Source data
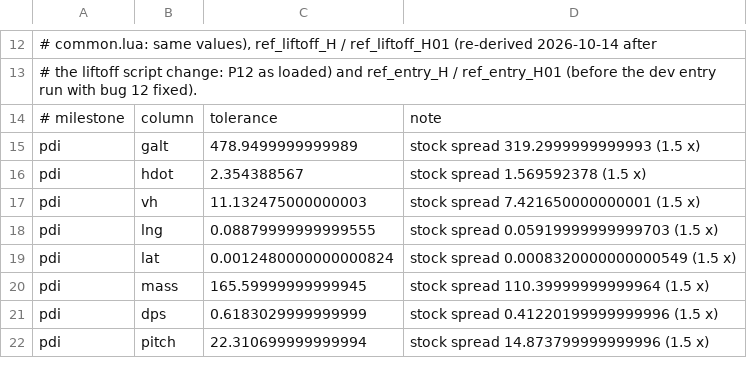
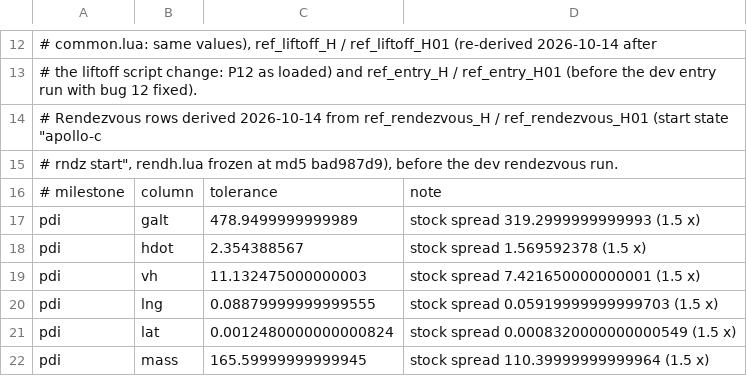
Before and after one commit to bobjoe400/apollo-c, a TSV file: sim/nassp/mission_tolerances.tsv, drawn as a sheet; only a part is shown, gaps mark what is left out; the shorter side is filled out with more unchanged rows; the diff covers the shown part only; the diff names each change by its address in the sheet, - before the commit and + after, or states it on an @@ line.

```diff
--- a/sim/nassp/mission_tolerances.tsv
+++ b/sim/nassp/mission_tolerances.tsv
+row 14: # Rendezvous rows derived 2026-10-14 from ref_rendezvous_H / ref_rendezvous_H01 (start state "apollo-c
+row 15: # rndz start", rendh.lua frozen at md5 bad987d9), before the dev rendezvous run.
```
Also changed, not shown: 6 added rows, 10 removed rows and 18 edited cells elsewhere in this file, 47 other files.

### The task
Output every record verbatim, excluding any picture it contains.

### Solution
Before and after one commit to bobjoe400/apollo-c, a TSV file: sim/nassp/mission_tolerances.tsv, drawn as a sheet; only a part is shown, gaps mark what is left out; the shorter side is filled out with more unchanged rows; the diff covers the shown part only; the diff names each change by its address in the sheet, - before the commit and + after, or states it on an @@ line.

```diff
--- a/sim/nassp/mission_tolerances.tsv
+++ b/sim/nassp/mission_tolerances.tsv
+row 14: # Rendezvous rows derived 2026-10-14 from ref_rendezvous_H / ref_rendezvous_H01 (start state "apollo-c
+row 15: # rndz start", rendh.lua frozen at md5 bad987d9), before the dev rendezvous run.
```
Also changed, not shown: 6 added rows, 10 removed rows and 18 edited cells elsewhere in this file, 47 other files.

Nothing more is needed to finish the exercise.